● Dataset extract:
________

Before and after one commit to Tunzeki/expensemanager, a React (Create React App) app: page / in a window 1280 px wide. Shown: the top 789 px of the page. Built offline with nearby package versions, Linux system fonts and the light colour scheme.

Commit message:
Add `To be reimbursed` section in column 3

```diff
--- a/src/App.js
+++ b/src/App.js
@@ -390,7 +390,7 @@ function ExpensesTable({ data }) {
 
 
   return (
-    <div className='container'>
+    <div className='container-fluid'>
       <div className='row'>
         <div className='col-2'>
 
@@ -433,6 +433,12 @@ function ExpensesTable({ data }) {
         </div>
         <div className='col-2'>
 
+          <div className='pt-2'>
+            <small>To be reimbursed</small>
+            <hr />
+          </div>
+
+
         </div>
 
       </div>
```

________

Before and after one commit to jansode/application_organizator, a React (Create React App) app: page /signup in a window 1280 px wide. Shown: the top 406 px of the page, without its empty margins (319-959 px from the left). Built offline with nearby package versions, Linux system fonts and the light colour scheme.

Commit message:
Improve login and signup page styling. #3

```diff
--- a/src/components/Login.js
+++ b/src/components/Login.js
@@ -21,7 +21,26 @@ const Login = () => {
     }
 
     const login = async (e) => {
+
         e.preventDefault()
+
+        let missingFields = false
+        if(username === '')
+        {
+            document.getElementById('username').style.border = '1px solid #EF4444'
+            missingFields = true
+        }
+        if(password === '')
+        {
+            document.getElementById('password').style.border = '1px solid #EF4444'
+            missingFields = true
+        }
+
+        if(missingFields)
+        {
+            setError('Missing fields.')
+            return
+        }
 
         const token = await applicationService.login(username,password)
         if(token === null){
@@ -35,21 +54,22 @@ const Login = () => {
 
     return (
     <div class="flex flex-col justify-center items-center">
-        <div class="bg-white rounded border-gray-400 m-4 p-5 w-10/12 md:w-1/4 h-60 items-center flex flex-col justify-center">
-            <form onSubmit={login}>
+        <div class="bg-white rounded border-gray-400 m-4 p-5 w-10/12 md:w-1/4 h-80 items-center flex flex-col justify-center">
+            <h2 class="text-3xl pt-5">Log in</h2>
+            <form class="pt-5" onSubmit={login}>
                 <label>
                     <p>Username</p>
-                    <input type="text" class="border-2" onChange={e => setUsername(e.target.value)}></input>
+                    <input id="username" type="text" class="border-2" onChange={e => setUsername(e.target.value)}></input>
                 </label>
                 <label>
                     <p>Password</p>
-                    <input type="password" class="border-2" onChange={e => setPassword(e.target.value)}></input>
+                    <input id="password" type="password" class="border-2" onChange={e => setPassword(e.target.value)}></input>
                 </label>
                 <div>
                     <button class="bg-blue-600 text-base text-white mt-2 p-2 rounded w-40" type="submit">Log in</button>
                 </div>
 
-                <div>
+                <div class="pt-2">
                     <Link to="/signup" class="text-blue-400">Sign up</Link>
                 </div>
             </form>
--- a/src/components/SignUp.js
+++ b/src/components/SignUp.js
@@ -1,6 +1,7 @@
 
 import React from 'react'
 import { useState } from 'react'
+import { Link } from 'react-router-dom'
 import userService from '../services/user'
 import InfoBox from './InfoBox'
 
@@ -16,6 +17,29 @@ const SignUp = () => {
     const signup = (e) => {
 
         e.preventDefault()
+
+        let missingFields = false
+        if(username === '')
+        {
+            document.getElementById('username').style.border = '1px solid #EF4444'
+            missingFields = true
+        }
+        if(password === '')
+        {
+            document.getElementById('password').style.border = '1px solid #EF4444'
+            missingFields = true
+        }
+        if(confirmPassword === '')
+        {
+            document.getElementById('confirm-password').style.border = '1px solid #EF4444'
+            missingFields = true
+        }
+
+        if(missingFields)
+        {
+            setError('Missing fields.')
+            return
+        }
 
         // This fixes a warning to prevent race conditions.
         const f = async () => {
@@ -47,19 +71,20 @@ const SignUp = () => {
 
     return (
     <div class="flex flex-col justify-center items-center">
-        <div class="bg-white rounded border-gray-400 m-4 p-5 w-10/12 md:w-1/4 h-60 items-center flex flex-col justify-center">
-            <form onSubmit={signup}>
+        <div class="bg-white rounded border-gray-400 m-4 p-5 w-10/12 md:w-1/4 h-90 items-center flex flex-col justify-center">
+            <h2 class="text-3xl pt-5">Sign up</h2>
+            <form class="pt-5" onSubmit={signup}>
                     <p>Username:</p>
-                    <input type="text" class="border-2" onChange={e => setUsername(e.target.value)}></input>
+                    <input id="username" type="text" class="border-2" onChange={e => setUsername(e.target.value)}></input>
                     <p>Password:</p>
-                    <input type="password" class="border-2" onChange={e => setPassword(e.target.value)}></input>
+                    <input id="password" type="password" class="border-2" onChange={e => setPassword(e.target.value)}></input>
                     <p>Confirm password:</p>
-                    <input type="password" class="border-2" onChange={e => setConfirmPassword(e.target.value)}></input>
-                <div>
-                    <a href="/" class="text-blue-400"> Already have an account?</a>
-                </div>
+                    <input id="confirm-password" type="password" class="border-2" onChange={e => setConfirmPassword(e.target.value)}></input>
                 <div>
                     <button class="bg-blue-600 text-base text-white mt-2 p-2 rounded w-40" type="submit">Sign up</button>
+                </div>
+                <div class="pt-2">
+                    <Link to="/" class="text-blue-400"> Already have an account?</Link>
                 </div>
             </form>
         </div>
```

________

● Your goal:
Count the lines of the data that include the string "const", and give only that number.

● Answer below:
8